Your task –
Please repeat exactly the line containing "PA_State[State Manager]" and each line after it in the records below, through the last.

Supplied records –
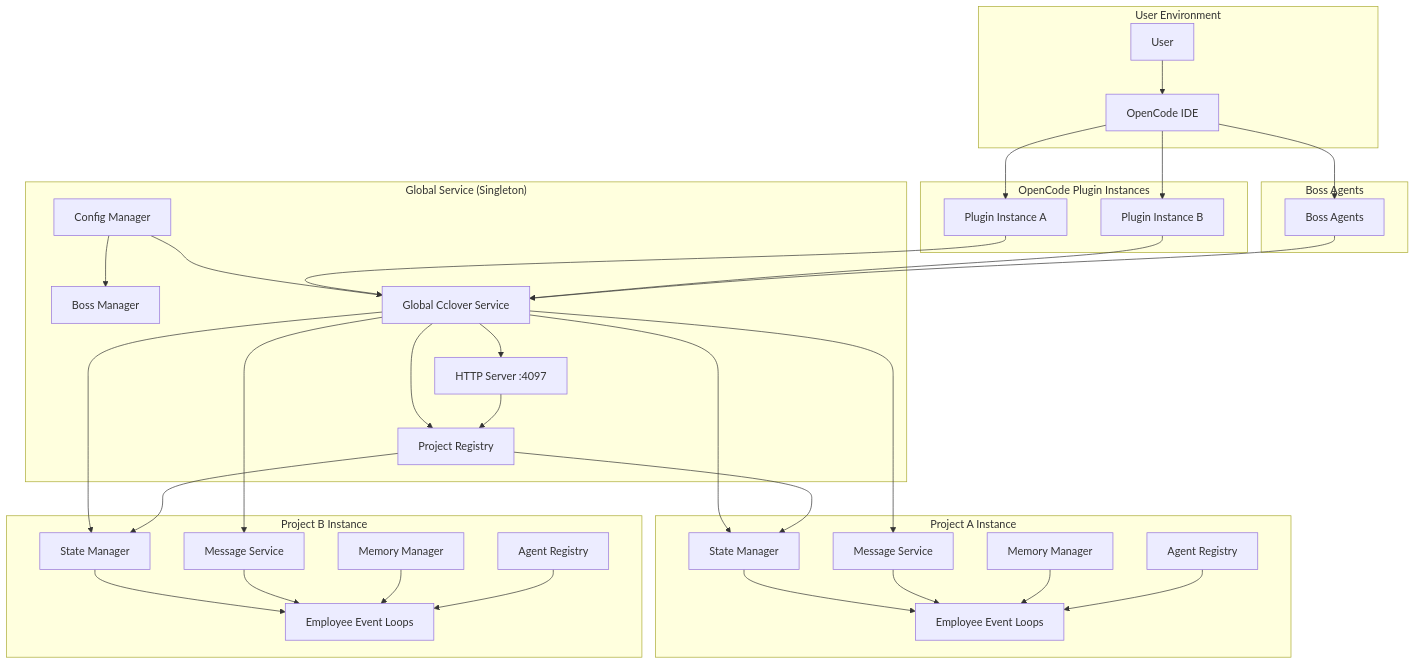
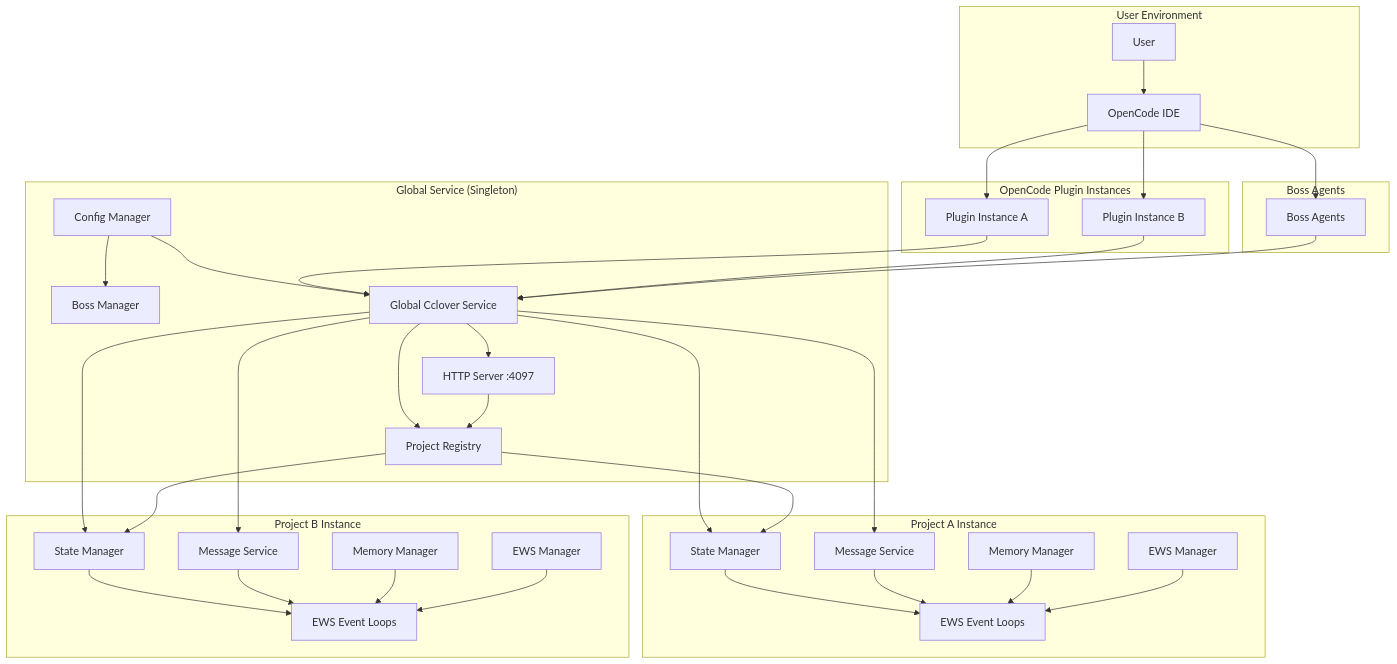
The diagram in docs/architecture.md (fkxxyz/opencode-cclover), drawn with Mermaid before and after one commit. The commit also changed other lines of this file and 179 other files, not shown here.

````diff
--- a/docs/architecture.md
+++ b/docs/architecture.md
@@ -9,73 +11,73 @@
 ```mermaid
 graph TB
     subgraph "User Environment"
         User[User]
         OpenCode[OpenCode IDE]
     end
     
     subgraph "Boss Agents"
         BossAgents[Boss Agents]
     end
     
     subgraph "Global Service (Singleton)"
         Config[Config Manager]
         BossManager[Boss Manager]
         GlobalService[Global Cclover Service]
         ProjectRegistry[Project Registry]
         HTTPServer[HTTP Server :4097]
         
         Config --> GlobalService
         Config --> BossManager
         GlobalService --> ProjectRegistry
         GlobalService --> HTTPServer
     end
     
     subgraph "Project A Instance"
         PA_State[State Manager]
         PA_Msg[Message Service]
         PA_Mem[Memory Manager]
-        PA_Agent[Agent Registry]
-        PA_Emp[Employee Event Loops]
+        PA_EWS[EWS Manager]
+        PA_Emp[EWS Event Loops]
         
         PA_State --> PA_Emp
         PA_Msg --> PA_Emp
         PA_Mem --> PA_Emp
-        PA_Agent --> PA_Emp
+        PA_EWS --> PA_Emp
     end
     
     subgraph "Project B Instance"
         PB_State[State Manager]
         PB_Msg[Message Service]
         PB_Mem[Memory Manager]
-        PB_Agent[Agent Registry]
-        PB_Emp[Employee Event Loops]
+        PB_EWS[EWS Manager]
+        PB_Emp[EWS Event Loops]
         
         PB_State --> PB_Emp
         PB_Msg --> PB_Emp
         PB_Mem --> PB_Emp
-        PB_Agent --> PB_Emp
+        PB_EWS --> PB_Emp
     end
     
     subgraph "OpenCode Plugin Instances"
         PluginA[Plugin Instance A]
         PluginB[Plugin Instance B]
     end
     
     User --> OpenCode
     OpenCode --> PluginA
     OpenCode --> PluginB
     OpenCode --> BossAgents
     
     PluginA --> GlobalService
     PluginB --> GlobalService
     BossAgents --> GlobalService
     
     GlobalService --> PA_Msg
     GlobalService --> PB_Msg
     GlobalService --> PA_State
     GlobalService --> PB_State
     
     HTTPServer --> ProjectRegistry
     ProjectRegistry --> PA_State
     ProjectRegistry --> PB_State
 ```
````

Output for this task –
         PA_State[State Manager]
         PA_Msg[Message Service]
         PA_Mem[Memory Manager]
-        PA_Agent[Agent Registry]
-        PA_Emp[Employee Event Loops]
+        PA_EWS[EWS Manager]
+        PA_Emp[EWS Event Loops]
         
         PA_State --> PA_Emp
         PA_Msg --> PA_Emp
         PA_Mem --> PA_Emp
-        PA_Agent --> PA_Emp
+        PA_EWS --> PA_Emp
     end
     
     subgraph "Project B Instance"
         PB_State[State Manager]
         PB_Msg[Message Service]
         PB_Mem[Memory Manager]
-        PB_Agent[Agent Registry]
-        PB_Emp[Employee Event Loops]
+        PB_EWS[EWS Manager]
+        PB_Emp[EWS Event Loops]
         
         PB_State --> PB_Emp
         PB_Msg --> PB_Emp
         PB_Mem --> PB_Emp
-        PB_Agent --> PB_Emp
+        PB_EWS --> PB_Emp
     end
     
     subgraph "OpenCode Plugin Instances"
         PluginA[Plugin Instance A]
         PluginB[Plugin Instance B]
     end
     
     User --> OpenCode
     OpenCode --> PluginA
     OpenCode --> PluginB
     OpenCode --> BossAgents
     
     PluginA --> GlobalService
     PluginB --> GlobalService
     BossAgents --> GlobalService
     
     GlobalService --> PA_Msg
     GlobalService --> PB_Msg
     GlobalService --> PA_State
     GlobalService --> PB_State
     
     HTTPServer --> ProjectRegistry
     ProjectRegistry --> PA_State
     ProjectRegistry --> PB_State
 ```
````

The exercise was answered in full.